Recently, the U.S. Department of Energy (DOE) launched an initiative to improve the cybersecurity of electric utilities’ industrial control systems (ICS) and secure the energy sector supply chain. The initiative, named as 100-Day Plan,  is a coordinated effort between the DOE, the electricity industry, and the Cybersecurity and Infrastructure Security Agency (CISA).

What is the 100-Day Plan?

The 100-day initiative implements swift and aggressive actions to tackle the rising cyberattacks. Over the next 100 days, the DOE’s Office of Cybersecurity, Energy Security, and Emergency Response (CESER) will advance the technologies and systems to provide cyber visibility, detection, and response capabilities for industrial control systems of electric utilities. The initiative will enhance the cybersecurity defenses and:

  • Encourage owners and operators to implement measures or technology that enhance their detection, mitigation, and forensic capabilities.
  • Include concrete milestones over the next 100 days for owners and operators to identify and deploy technologies and systems that enable near real-time situational awareness and response capabilities in the critical industrial control system (ICS) and operational technology (OT) networks.
  • Reinforce and enhance the cybersecurity posture of critical infrastructure information technology (IT) networks; and
  • Include a voluntary industry effort to deploy technologies to increase the visibility of threats in ICS and OT systems.

A Collective Effort

The DOE also released a new Request for Information (RFI) from the electric utilities, energy companies, academia, research laboratories, government agencies, and other stakeholders for recommendations for supply chain security in U.S. energy systems.
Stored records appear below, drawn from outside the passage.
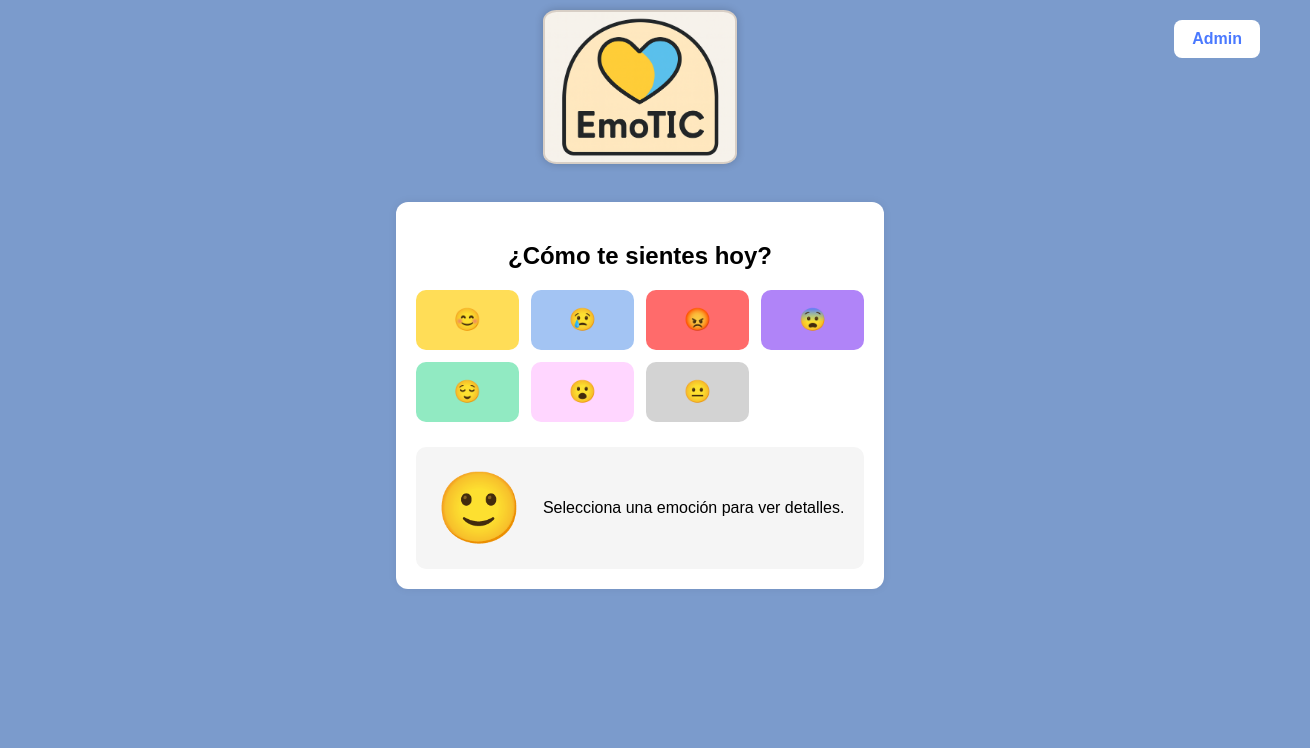
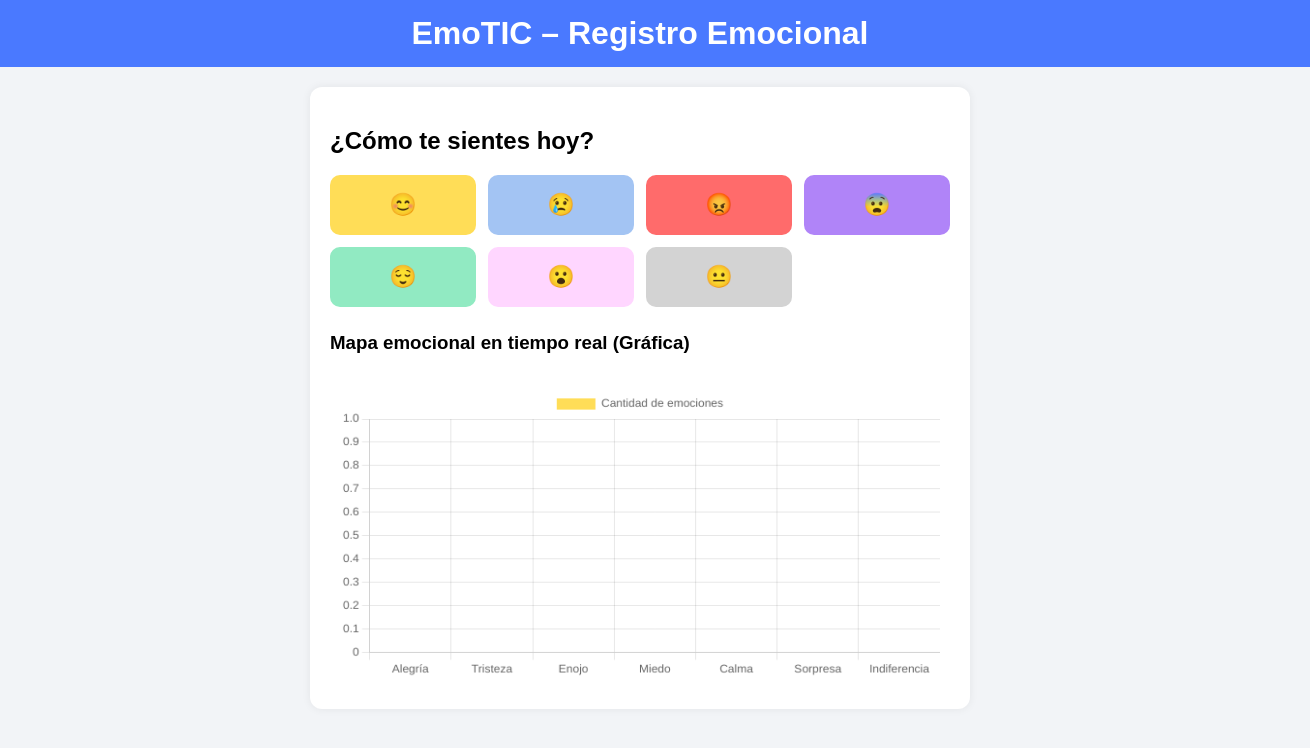
Before and after one commit to RexAwaitDelux/Emotic, a plain HTML site: page index.html in a window 1280 px wide. Shown: the whole page, 1310 px wide, since content can reach past the window. Drawn offline with nearby package versions, Linux system fonts and the light colour scheme.

Commit message:
Update index.html
Signed-off-by: RexAwaitDelux <deluxrexv2@gmail.com>

```diff
--- a/index.html
+++ b/index.html
@@ -2,12 +2,13 @@
 <html lang="es">
 <head>
 <meta charset="UTF-8">
-<title>EmoTIC – Registro Emocional</title>
+<title>EmoTIC – Prototipo</title>
+<script src="https://cdn.jsdelivr.net/npm/chart.js"></script>
 
 <style>
     body {
         font-family: Arial, sans-serif;
-        background: #7b9bcc;
+        background: #f2f4f7;
         margin: 0;
         padding: 0;
         display: flex;
@@ -15,53 +16,15 @@
         align-items: center;
     }
 
-    /* === BANNER === */
-    .header {
+    h1 {
+        background: #4a79ff;
+        color: white;
+        padding: 15px 30px;
         width: 100%;
-        background: #7b9bcc;
-        padding: 10px 0;
-        display: flex;
-        justify-content: center;
-        align-items: center;
-        position: relative;
+        text-align: center;
+        margin: 0;
     }
 
-    .banner {
-        text-align: center;
-        display: flex;
-        flex-direction: column;
-        align-items: center;
-    }
-
-    .banner .logo {
-        height: 150px;
-        width: 190px;
-        object-fit: cover;
-        border-radius: 7%;
-        background: rgb(216, 207, 198);
-        padding: 2px;
-        box-shadow: 0 0 8px #0003;
-        margin-bottom: 8px;
-    }
-
-    .btn-admin {
-        position: absolute;
-        right: 20px;
-        top: 20px;
-        background: white;
-        color: #4a79ff;
-        padding: 10px 18px;
-        border-radius: 8px;
-        text-decoration: none;
-        font-weight: bold;
-        transition: 0.2s;
-    }
-
-    .btn-admin:hover {
-        background: #dfe6ff;
-    }
-
-    /* === CONTENEDOR PRINCIPAL === */
     .container {
         max-width: 650px;
         background: white;
@@ -69,10 +32,8 @@
         margin-top: 20px;
         border-radius: 12px;
         box-shadow: 0 0 10px #0001;
-        text-align: center;
     }
 
-    /* === EMOJIS === */
     .emociones {
         display: grid;
         grid-template-columns: repeat(4, 1fr);
@@ -101,43 +62,20 @@
         border-left: 4px solid #4a79ff;
         margin-top: 10px;
         display: none;
-        text-align: left;
     }
 
-    /* === LENGUAJE CORPORAL === */
-    #lenguajeCorporalBox {
+    canvas {
         margin-top: 25px;
-        background: #f5f5f5;
-        padding: 20px;
+        background: #ffffff;
+        padding: 10px;
         border-radius: 10px;
-        text-align: center;
-    }
-
-    #emojiGrande {
-        font-size: 70px;
-    }
-
-    .info-box {
-        display: flex;
-        justify-content: center;
-        align-items: center;
-        gap: 20px;
     }
 </style>
-
 </head>
 <body>
 
-<!-- === BANNER === -->
-<div class="header">
-    <header class="banner">
-        <img src="logo.png" alt="Logo EmoTIC" class="logo">
-       </header>
+<h1>EmoTIC – Registro Emocional</h1>
 
-    <a href="login.html" class="btn-admin">Admin</a>
-</div>
-
-<!-- === CONTENIDO PRINCIPAL === -->
 <div class="container">
 
     <h2>¿Cómo te sientes hoy?</h2>
@@ -154,17 +92,9 @@
 
     <div id="mensaje"></div>
 
-    <!-- === LENGUAJE CORPORAL === -->
-    <div id="lenguajeCorporalBox">
+    <h3>Mapa emocional en tiempo real (Gráfica)</h3>
 
-        <div class="info-box">
-            <div id="emojiGrande">🙂</div>
-            <div>
-                <p id="infoCorporal">Selecciona una emoción para ver detalles.</p>
-                <p id="infoCalma" style="font-weight:bold; color:#4a79ff;"></p>
-            </div>
-        </div>
-    </div>
+    <canvas id="grafica" width="600" height="300"></canvas>
 
 </div>
 
@@ -189,48 +119,45 @@
         "Indiferencia": "A veces sentirse ‘neutral’ también es parte del día."
     };
 
-    const lenguajeCorporal = {
-        "Alegría": "<b>Alegría</b>",
-        "Tristeza": "<b>Tristeza</b>",
-        "Enojo": "<b>Enojo</b>",
-        "Miedo": "<b>Miedo</b>",
-        "Calma": "<b>Calma</b>",
-        "Sorpresa": "<b>Sorpresa</b>",
-        "Indiferencia": "<b>Indiferencia</b>"
-    };
+    // === CREACIÓN DEL GRÁFICO ===
+    const ctx = document.getElementById('grafica').getContext('2d');
 
+    let grafica = new Chart(ctx, {
+        type: 'bar',
+        data: {
+            labels: Object.keys(datos),
+            datasets: [{
+                label: 'Cantidad de emociones',
+                data: Object.values(datos),
+                backgroundColor: [
+                    '#ffdd57', '#a3c4f3', '#ff6b6b',
+                    '#b084f8', '#91eac2', '#ffd6ff', '#d3d3d3'
+                ]
+            }]
+        },
+        options: {
+            responsive: true,
+            scales: {
+                y: { beginAtZero: true }
+            }
+        }
+    });
 
-    const calmaTips = {
-        "Alegría": "Canaliza la energía haciendo algo creativo o compartiendo con otros.",
-        "Tristeza": "Respira profundo, toma agua y habla con alguien de confianza.",
-        "Enojo": "Inhala 4 segundos, exhala 6. Camina 2 minutos.",
-        "Miedo": "Respira lento y reconoce qué estás sintiendo.",
-        "Calma": "Mantén tu ritmo, estira tu cuerpo, disfruta este momento.",
-        "Sorpresa": "Respira y piensa un momento antes de reaccionar.",
-        "Indiferencia": "Activa tus sentidos: escucha música o mueve el cuerpo."
-    };
-
-    const emojis = {
-        "Alegría": "😊",
-        "Tristeza": "😢",
-        "Enojo": "😡",
-        "Miedo": "😨",
-        "Calma": "😌",
-        "Sorpresa": "😮",
-        "Indiferencia": "😐"
-    };
-
+    // === FUNCIÓN PARA REGISTRAR EMOCIÓN ===
     function registrar(emocion) {
-
         datos[emocion]++;
 
-        document.getElementById("mensaje").style.display = "block";
-        document.getElementById("mensaje").innerHTML =
-            `<b>${emocion}</b>: ${mensajes[emocion]}`;
+        let msg = document.getElementById("mensaje");
+        msg.style.display = "block";
+        msg.innerHTML = `<b>${emocion}</b>: ${mensajes[emocion]}`;
 
-        document.getElementById("emojiGrande").innerHTML = emojis[emocion];
-        document.getElementById("infoCorporal").innerHTML = lenguajeCorporal[emocion];
-        document.getElementById("infoCalma").innerHTML = calmaTips[emocion];
+        actualizarGrafica();
+    }
+
+    // === ACTUALIZAR GRÁFICA ===
+    function actualizarGrafica() {
+        grafica.data.datasets[0].data = Object.values(datos);
+        grafica.update();
     }
 </script>
 
```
The RFI will enable the DOE to implement new initiatives to secure the nation’s critical infrastructure against state-sponsored cyber campaigns. The government and organizations in the U.S. have focused on improving the cybersecurity standards in the wake of the recent high-profile cyberattacks like the Russian-backed SolarWinds hacking campaign and exploitation of Microsoft Exchange server vulnerabilities.

What the Experts Say…

Commenting on the new initiative, the Secretary of Energy Jennifer M. Granholm said, “The United States faces a well-documented and increasing cyber threat from malicious actors seeking to disrupt the electricity Americans rely on to power our homes and businesses. It’s up to both government and industry to prevent possible harms—that’s why we’re working together to take these decisive measures so Americans can rely on a resilient, secure, and clean energy system.”

“The safety and security of the American people depend on the resilience of our nation’s critical infrastructure. This partnership with the Department of Energy to protect the U.S. electric system will prove a valuable pilot as we continue our work to secure industrial control systems across all sectors,” said CISA Director (Acting) Brandon Wales.